That's kinda the point of a third person shooter. That's basically all what Rainbow Six Vegas was, and I played the shit out of that game, and it was fun as hell. If you were good, you could still move forward even with people camping. The game basically taught you to expect someone around literally every corner. You also had nades and C4 to counter it all.

I'm glad you found the hallways of death so fun. I especially liked running down an empty hallway, and suddenly receiving a shotgun slug into my head from a player who one shot me with his shotgun... with blind fire. His character never saw me. Only his camera did. Wait, isn't Rainbow Six suppose to be tactical and realistic? The first R6 games were marketed as being realistic. Oh well, what happens in R6Vegas stays in R6Vegas.

Meh, I don't need a game to be "realistic" to be fun. And to be fair the blind fire was never that accurate/good.

#21 Posted by hencook (174 posts) -

So you want Third Person shooters to obscure vision like Mark of the Ninja?

Oh crap, /thread.

Awww c'mon Oscar, join the debate. And uhh... lemme go look that game up.

#22 Posted by Oscar__Explosion (2177 posts) -
@hencook said:

@oscar__explosion said:

So you want Third Person shooters to obscure vision like Mark of the Ninja?

Oh crap, /thread.

Awww c'mon Oscar, join the debate. And uhh... lemme go look that game up.

In case you might not get my point just by looking the game up in 'Ninja' the character has to actually be looking or be in the field of sight in order to know where the enemies are at despite being in 2D. As soon as he stops looking all of the area/room that isn't in the field of sight is greyed out. Your explanation of what you would like in Third person shooters reminded me of this mechanic.

#23 Posted by ChampInMaking (28 posts) -

At the same time while some of you folks are saying that that TPS's are "suffering" from this need to remember one thing though: you can do it too.

By that I mean the idea of using the camera from behind cover to see things that are happening that your character cannot see. It is a fundamental part of the game, nay the genre, that players can do this. It is your job as the player to be vigilant about this, to be aware that people can hide behind corners to get the drop on you running by. I understand sometimes you have to play fast and loose but that's the risk you take by running down that empty hallway without throwing a grenade down it or paying attention to radar to see what enemies are close by. My point it, all the powers that people are having a hard time with, also have them, the playing field is level in that regard.

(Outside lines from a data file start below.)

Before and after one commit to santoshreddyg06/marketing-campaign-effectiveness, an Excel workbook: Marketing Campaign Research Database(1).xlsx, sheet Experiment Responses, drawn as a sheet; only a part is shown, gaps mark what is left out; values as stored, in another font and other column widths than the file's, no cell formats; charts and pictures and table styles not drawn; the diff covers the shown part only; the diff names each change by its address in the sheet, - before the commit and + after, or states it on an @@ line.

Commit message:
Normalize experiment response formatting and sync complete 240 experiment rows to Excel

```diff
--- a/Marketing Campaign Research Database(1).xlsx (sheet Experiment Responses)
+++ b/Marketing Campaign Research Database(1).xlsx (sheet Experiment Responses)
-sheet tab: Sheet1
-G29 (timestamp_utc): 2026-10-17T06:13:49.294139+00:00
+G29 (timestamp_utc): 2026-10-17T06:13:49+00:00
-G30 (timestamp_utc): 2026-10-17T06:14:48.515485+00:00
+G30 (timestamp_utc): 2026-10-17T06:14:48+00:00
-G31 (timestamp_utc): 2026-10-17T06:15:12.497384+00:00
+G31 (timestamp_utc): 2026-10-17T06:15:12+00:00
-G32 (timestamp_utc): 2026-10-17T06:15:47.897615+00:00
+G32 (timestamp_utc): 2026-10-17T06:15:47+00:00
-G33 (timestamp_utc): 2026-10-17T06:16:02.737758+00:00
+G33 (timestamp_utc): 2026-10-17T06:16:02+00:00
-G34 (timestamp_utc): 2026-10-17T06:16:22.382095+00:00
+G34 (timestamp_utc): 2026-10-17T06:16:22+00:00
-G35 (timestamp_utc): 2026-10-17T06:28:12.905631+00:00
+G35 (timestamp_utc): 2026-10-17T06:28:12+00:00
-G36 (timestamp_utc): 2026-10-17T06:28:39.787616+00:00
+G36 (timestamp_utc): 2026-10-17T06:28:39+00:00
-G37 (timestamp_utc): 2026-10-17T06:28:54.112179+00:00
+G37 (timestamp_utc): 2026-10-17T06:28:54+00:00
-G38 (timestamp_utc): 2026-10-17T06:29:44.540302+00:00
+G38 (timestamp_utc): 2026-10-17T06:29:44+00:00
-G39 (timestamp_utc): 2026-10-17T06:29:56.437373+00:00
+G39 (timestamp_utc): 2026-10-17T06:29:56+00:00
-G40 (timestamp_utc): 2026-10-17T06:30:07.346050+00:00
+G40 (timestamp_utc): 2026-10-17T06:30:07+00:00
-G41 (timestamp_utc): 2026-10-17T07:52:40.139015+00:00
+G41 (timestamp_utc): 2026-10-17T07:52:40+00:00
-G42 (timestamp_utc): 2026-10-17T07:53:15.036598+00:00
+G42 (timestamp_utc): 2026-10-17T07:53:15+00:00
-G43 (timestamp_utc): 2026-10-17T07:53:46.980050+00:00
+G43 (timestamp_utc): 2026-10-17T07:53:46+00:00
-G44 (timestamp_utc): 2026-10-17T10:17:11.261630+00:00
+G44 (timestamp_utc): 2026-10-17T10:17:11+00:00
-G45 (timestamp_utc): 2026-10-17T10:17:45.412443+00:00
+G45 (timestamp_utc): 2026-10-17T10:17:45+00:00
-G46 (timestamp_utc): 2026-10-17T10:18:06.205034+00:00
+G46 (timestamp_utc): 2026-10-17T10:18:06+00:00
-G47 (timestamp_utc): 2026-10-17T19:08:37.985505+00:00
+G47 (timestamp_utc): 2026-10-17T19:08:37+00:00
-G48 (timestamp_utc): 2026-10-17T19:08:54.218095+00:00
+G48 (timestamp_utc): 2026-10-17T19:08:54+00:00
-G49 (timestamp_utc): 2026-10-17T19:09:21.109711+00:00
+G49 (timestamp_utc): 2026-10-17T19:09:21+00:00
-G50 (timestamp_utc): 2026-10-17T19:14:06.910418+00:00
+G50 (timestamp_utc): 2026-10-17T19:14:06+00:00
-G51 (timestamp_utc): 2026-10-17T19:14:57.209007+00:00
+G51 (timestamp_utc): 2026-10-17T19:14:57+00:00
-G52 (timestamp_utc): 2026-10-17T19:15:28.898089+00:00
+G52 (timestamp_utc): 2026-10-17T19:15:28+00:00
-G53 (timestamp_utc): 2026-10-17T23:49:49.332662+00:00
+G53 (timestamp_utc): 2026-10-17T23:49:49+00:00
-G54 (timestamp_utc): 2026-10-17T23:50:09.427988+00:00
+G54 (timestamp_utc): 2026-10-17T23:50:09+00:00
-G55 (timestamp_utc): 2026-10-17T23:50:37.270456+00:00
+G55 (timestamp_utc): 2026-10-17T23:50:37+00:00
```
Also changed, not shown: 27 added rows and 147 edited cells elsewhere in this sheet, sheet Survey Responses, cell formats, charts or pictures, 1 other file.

Furthermore, if you are that person who is sitting at the end of the hallway waiting to blast people, you have to remember one thing: your situational awareness is pretty much gone at that point. All you can see is really just down that hallway and maybe a little on either side of you if you are twisting the camera around and if you that, you lose sight of the hallway, the main reason you are there.

Also, while people are saying that it is "unrealistic" to able to do that, remember that when you stacked up against the wall someone can come from what is directly in front of your character but you cannot see them as your camera is facing down wherever you are going. Someone is essentially sneaking up on you while your character is directly facing them. Now tell me that ain't goofy.

#24 Posted by theodacourt (519 posts) -

I don't see the point in having a third person game if you don't get the benefit of the camera being third person. Most of them don't give the character enough design to make them look consistently interesting for 8 hours or so. The only other major benefit is being able to move the camera around the level before returning to the player, which never happens in FPS' because it would take you out of the character and seem jarring.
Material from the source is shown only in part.